There are few things in life that can described as transformative; a single event that clearly changes you and the course of everything likely to follow, both personally and professionally.
I just experienced such an event and what you are reading is a manifestation of its impact on me, as well as my last project requirement. And, while it does not exactly meet the precise guidelines of what it is I should be doing, it will more than meet its intent.
This started years ago with Seth Godin, a best-selling author, seminar facilitator, teacher and blogger. I started reading Seth’s work more than a decade ago. When I was at the shop and tried to be in the office an hour before we “officially” opened so I could “get things done,” the first thing I would do after I poured myself a cup of coffee was settle down, fire up the computer, head to my Inbox, and search for Seth’s blog.
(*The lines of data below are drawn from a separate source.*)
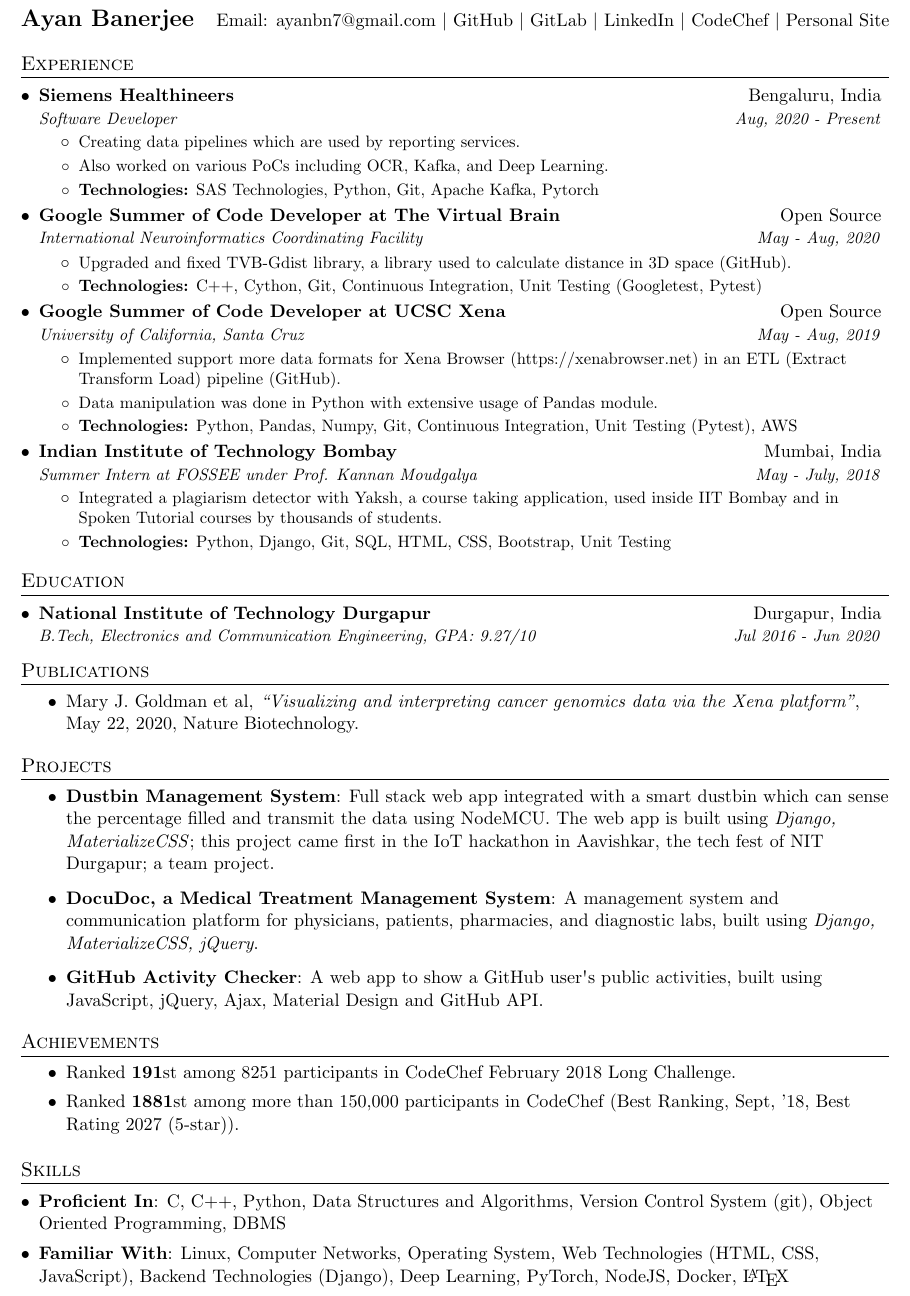
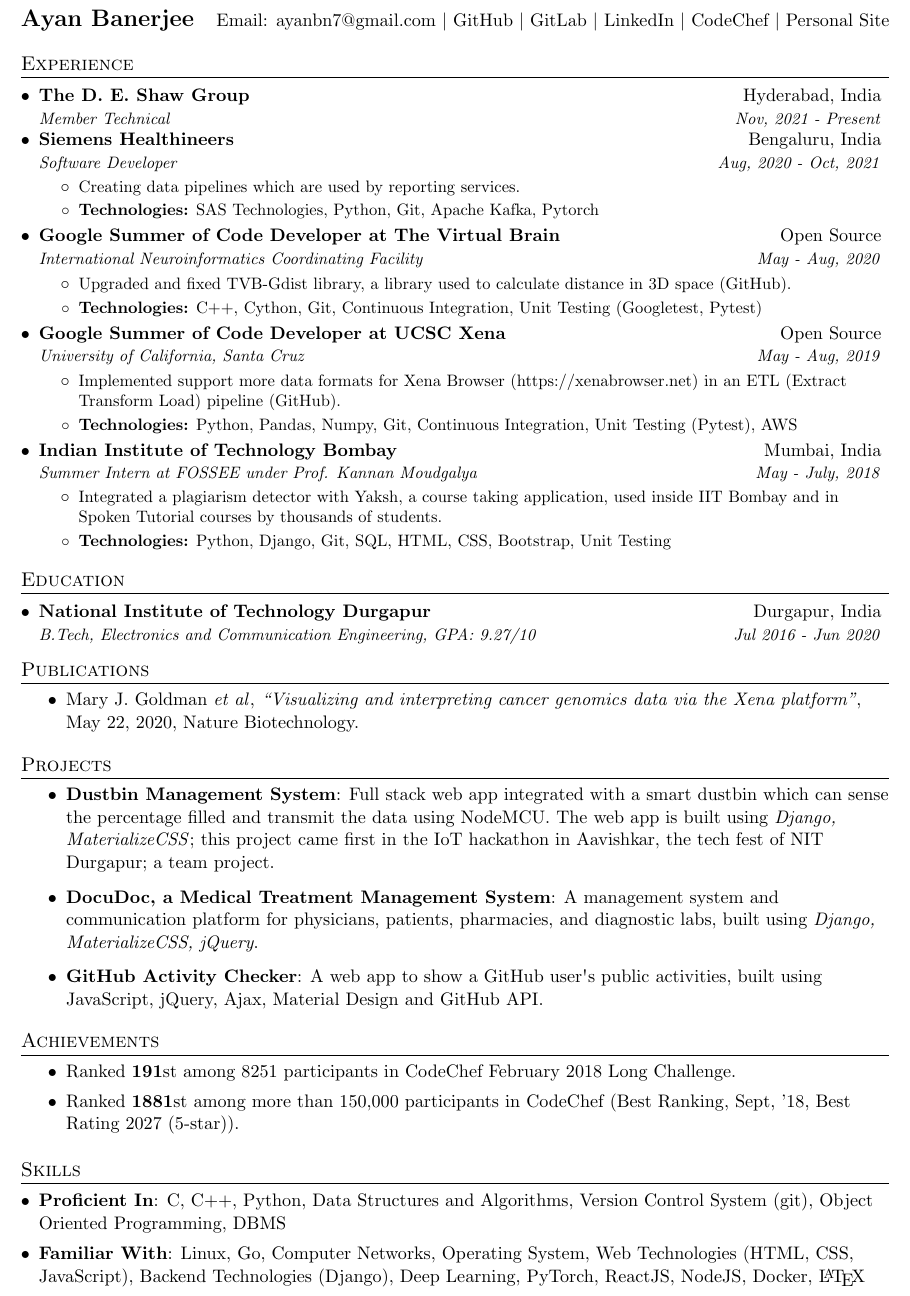
Before and after one commit to ayan-b/profile, a LaTeX document (src/main.tex): part of the page, cut so that both start at the same text. Compiled offline with pdfLaTeX.

Commit message:
Update resume

```diff
--- a/src/main.tex
+++ b/src/main.tex
@@ -81,11 +81,19 @@
 \section{Experience}
     \resumeSubHeadingListStart
         \resumeSubheading
+        {The D. E. Shaw Group}{Hyderabad, India}
+        {Member Technical}{Nov, 2021 - Present}
+        % \resumeItemListStart
+        % \item\small{Full stack developer}
+        % \resumeItemListEnd
+    \resumeSubHeadingListEnd
+    \resumeSubHeadingListStart
+        \resumeSubheading
         {Siemens Healthineers}{Bengaluru, India}
-        {Software Developer}{Aug, 2020 - Present}
+        {Software Developer}{Aug, 2020 - Oct, 2021}
         \resumeItemListStart
         \item\small{Creating data pipelines which are used by reporting services.}
-        \item\small{Also worked on various PoCs including OCR, Kafka, and Deep Learning.}
+        % \item\small{Also worked on various PoCs including OCR, Kafka, and Deep Learning.}
         \item\small
         {\textbf{Technologies:} SAS Technologies, Python, Git, Apache Kafka, Pytorch}
         \resumeItemListEnd
@@ -108,8 +116,8 @@
           \resumeItemListStart
             \item\small
             {Implemented support more data formats for Xena Browser (https://xenabrowser.net) in an ETL (Extract Transform Load) pipeline \href{https://github.com/ucscXena/xena-GDC-ETL}{(GitHub)}}.
-            \item\small
-            {Data manipulation was done in Python with extensive usage of Pandas module.}
+            % \item\small
+            % {Data manipulation was done in Python with extensive usage of Pandas module.}
             \item\small
             {\textbf{Technologies:} Python, Pandas, Numpy, Git, Continuous Integration, Unit Testing (Pytest), AWS}
           \resumeItemListEnd
@@ -175,7 +183,7 @@
     \setlength{\itemsep}{0.5pt}
     \begin{itemize}
         % \item{Aniq Ur Rahman, Sarnava Konar, \textbf{Ayan Banerjee}, \textit{``Test-bench for Task Offloading Mechanisms: Modelling the Rewards of Non-stationary Nodes"}, Published at {\href{https://ants2019.ieee-comsoc-ants.org/}{IEEE ANTS (2019)}}, Goa, India.}
-        \item{Mary J. Goldman et al}, \textit{``Visualizing and interpreting cancer genomics data via the Xena platform"}, May 22, 2020, Nature Biotechnology.
+        \item{Mary J. Goldman \textit{et al}}, \textit{``Visualizing and interpreting cancer genomics data via the Xena platform"}, May 22, 2020, Nature Biotechnology.
     \end{itemize}
 % ------------- PROJECTS ------------------------------- %
 \section{Projects}
@@ -213,7 +221,7 @@
  \resumeSubHeadingListStart
     \setlength{\itemsep}{1pt}
      \item\textbf{Proficient In}{: C, C++, Python, Data Structures and Algorithms, Version Control System (git), Object Oriented Programming, DBMS}\\
-     \item\textbf{Familiar With}{: Linux, Computer Networks, Operating System, Web Technologies (HTML, CSS, JavaScript), Backend Technologies (Django), Deep Learning, PyTorch, NodeJS, Docker, \LaTeX}
+     \item\textbf{Familiar With}{: Linux, Go, Computer Networks, Operating System, Web Technologies (HTML, CSS, JavaScript), Backend Technologies (Django), Deep Learning, PyTorch, ReactJS, NodeJS, Docker, \LaTeX}
  \resumeSubHeadingListEnd
 
 % ----------------- EXTRACURRICULAR ----------------------- %
```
The wisdom is irrefutable; to the point where I would often print a copy of whatever he had to say for that day and then distribute it to my manager and employees, and forward it to a laundry list of close friends and colleagues. That’s how I got my son Ryan hooked on Seth.
Godin has created a living, learning experience far different from anything else that’s out there. He calls it the altMBA Program and that’s precisely what it is: a four-week, intense and immersive alternative to a conventional masters in business administration. But this isn’t about the program’s potential to change the way learning occurs or the impact it can, and should, have. It’s about the last project requirement, which is to “run a live event to teach others what you’ve learned in altMBA.” It should include 10 or 12 individuals to show them how what you’ve learned “represents a different posture, a different way of thinking.”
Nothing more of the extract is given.